Last season, I honestly did feel the best four teams got in, but that doesn’t mean I didn’t have some empathy for TCU fans. The Horned Frogs were in position and did nothing wrong except belong to a conference that didn’t hold a championship game. That was beyond their control and it sucked for them, and we reaped the benefits all the way to a national championship.
Let’s face it, if the shoe were on the other foot, we’d have all been pretty miffed about missing out on the playoff because we sat at home with our top four spot and another team mauled somebody on national television to jump over us.
This year, we had to deal with “Ohio State fatigue” from the national pollsters and then the Buckeyes laid an egg on national television in the first of its two toughest games of the year. It doesn’t matter to the voters that it took place on a night of blustery weather, when arguably the best player of the team may have been lucky to have been upright at all.
Sure, Connor Cook didn’t play, but it sure seemed like Ohio State game planned as if it had to win without Ezekiel Elliott or any actual running back. That eventually wore out the defense and allowed Michigan State to control the clock and kick the game-winning field goal.
This season, the four best teams in the country may not be the last four standing, but the system is what it is. There is no dominant team. Everyone appears to have multiple weaknesses.
The only team that wasn’t penalized for winning ugly was Iowa, which was actually celebrated for it, for some reason, despite an apparent lack of quality opponents. The Hawkeyes missed Ohio State, Michigan State, Michigan and Penn State on their 2015 schedule, playing only Maryland and Indiana from the B1G East.
Alabama struggled against a team with absolutely zero offense yesterday. The Crimson Tide had already lost against what turned out to be a decent Ole Miss squad and looked less than impressive against a number of other opponents, like Arkansas, Tennessee, and even allowed Auburn to hang around.
Oklahoma lost to a bad Texas team. Aside from that, naturally the Sooners’ toughest games came against TCU and Baylor. But neither of those teams turned out to be nearly as good as last year. Oklahoma also had to scuffle against Tennessee, back when people were still under the impression the Vols were good. They weren’t.
Michigan State lost to a bad Nebraska team, needed a miracle to win at Michigan and had to sweat and bleed to put away Western Michigan, Purdue, and Rutgers.

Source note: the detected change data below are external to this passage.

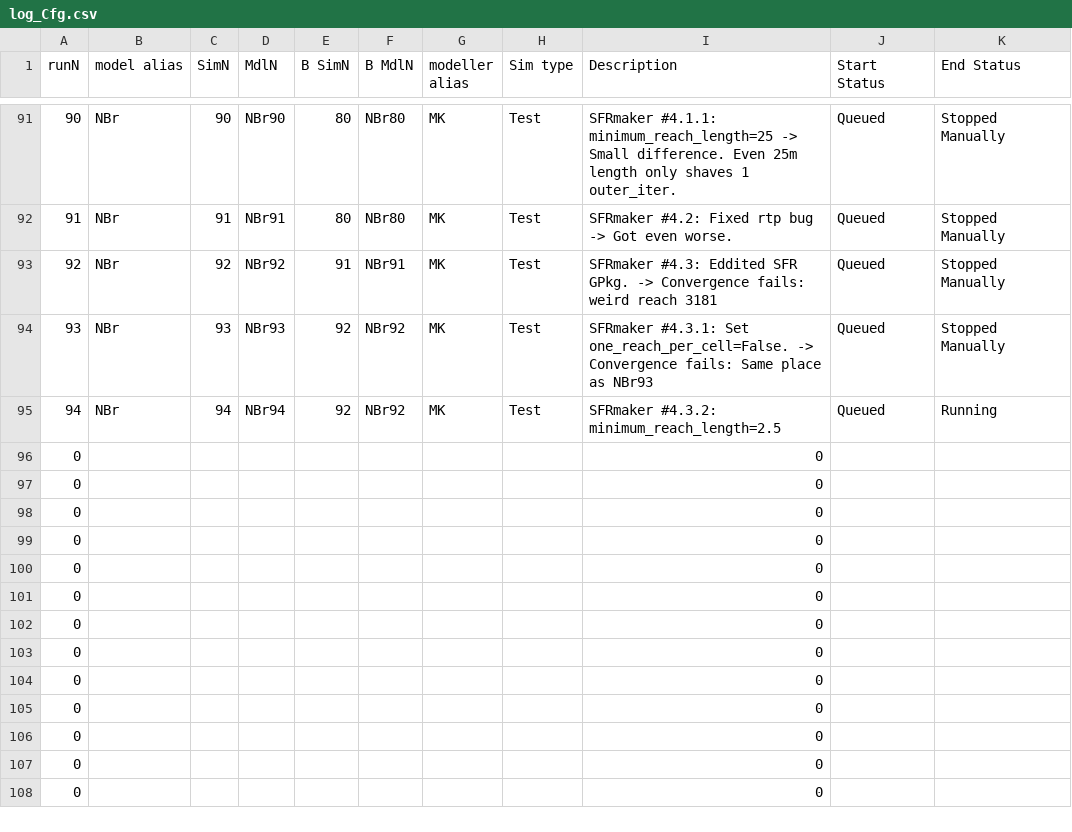
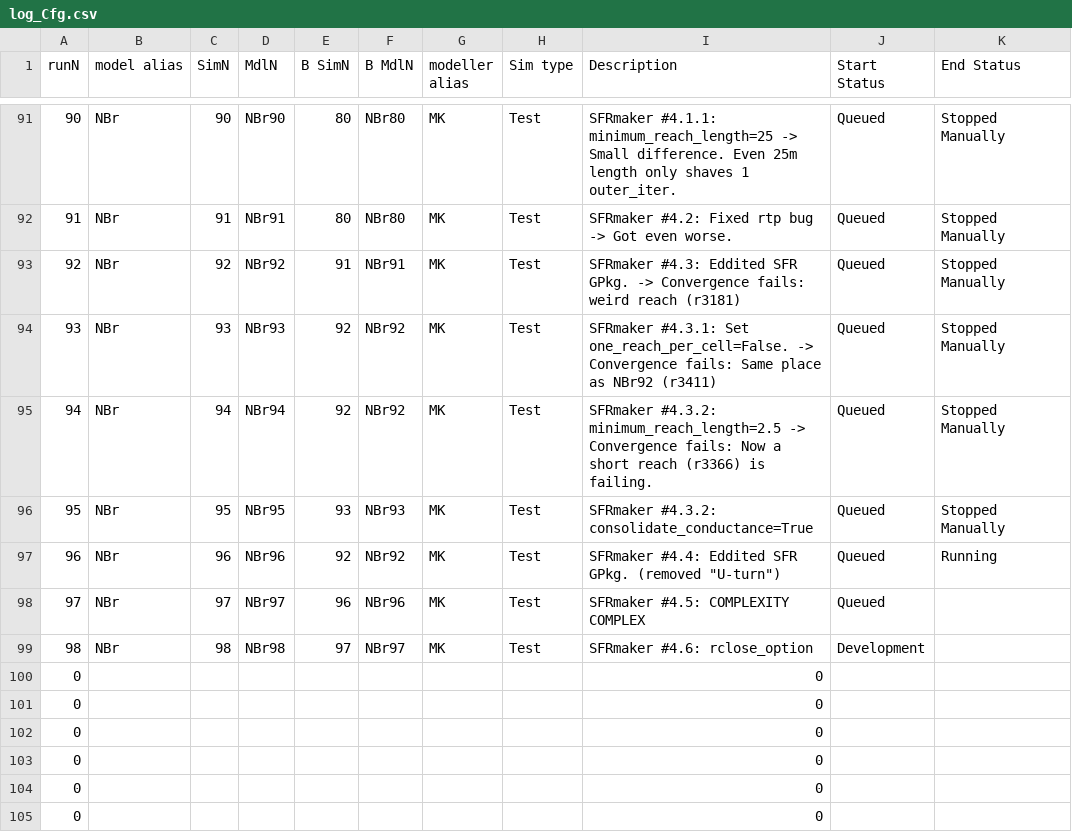
Before and after one commit to Ydrolog/WS_Mdl, a CSV file: Mng/log_Cfg.csv, drawn as a sheet; only a part is shown, gaps mark what is left out; the shorter side is filled out with more unchanged rows; removed rows and columns are numbered as before the commit, all else as after; the diff names each change by its address in the sheet, - before the commit and + after, or states it on an @@ line.

Commit message:
NBr95&96 + related options added

```diff
--- a/Mng/log_Cfg.csv
+++ b/Mng/log_Cfg.csv
-I93 (Description): …weird reach 3181
+I93 (Description): …weird reach (r3181)
-I94 (Description): …place as NBr93
+I94 (Description): …place as NBr92 (r3411)
-I95 (Description): …#4.3.2: minimum_reach_length=2.5
+I95 (Description): …#4.3.2: minimum_reach_length=2.5 -> Convergence fails: Now a short reach (r3366) is failing.
-K95 (End Status): Running
+K95 (End Status): Stopped Manually
-row 96: 0 |  |  |  |  |  |  |  | 0
-row 97: 0 |  |  |  |  |  |  |  | 0
-row 98: 0 |  |  |  |  |  |  |  | 0
-row 99: 0 |  |  |  |  |  |  |  | 0
+row 96: 95 | NBr | 95 | NBr95 | 93 | NBr93 | MK | Test | SFRmaker #4.3.2: consolidate_conductance=True | Queued | Stopped Manually
+row 97: 96 | NBr | 96 | NBr96 | 92 | NBr92 | MK | Test | SFRmaker #4.4: Eddited SFR GPkg. (removed "U-turn") | Queued | Running
+row 98: 97 | NBr | 97 | NBr97 | 96 | NBr96 | MK | Test | SFRmaker #4.5: COMPLEXITY COMPLEX | Queued
+row 99: 98 | NBr | 98 | NBr98 | 97 | NBr97 | MK | Test | SFRmaker #4.6: rclose_option | Development
```
Also changed, not shown: Mng/log_Out.csv, 12 other files.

Only Clemson made it through unblemished. The Tigers had their near stumbles, but managed to avoid stepping on any land mines. Louisville (20-17) and good Notre Dame (24-22) and Florida State (23-13) teams were near-misses, and there were closer-than-expected games down the stretch against Syracuse and South Carolina, but Clemson managed not to…well, Clemson, although the Tigers might have gotten a little help holding off North Carolina.
This season, the four best teams in the country may not be the last four standing, but the system is what it is.
So nobody was clearly better than the others. Parity is a good thing. It keeps people interested and makes every game count even more. Who wouldn’t tune in to a final eight tournament made up of Clemson, Alabama, Oklahoma, Michigan State, Iowa, Stanford, Ohio State and Notre Dame? It would be a colossal spectacle and earn millions and millions of dollars for the schools and the NCAA.
Ohio State will be on the outside, looking in, when the final CFP poll is released later today. They may move up to No. 5 or they may fall to No. 7. It really doesn’t matter. The Buckeyes will be in an outstanding bowl game against a good team that would probably qualify for that eight-game playoff, if it existed.
One day there will be a playoff expansion to six or eight teams and we’ll look back on 2015 and wonder what might have been. That day is not today.
Enjoy the bowl season for what it is and know that one day this type of thing will not likely happen to a Power Five one-loss team.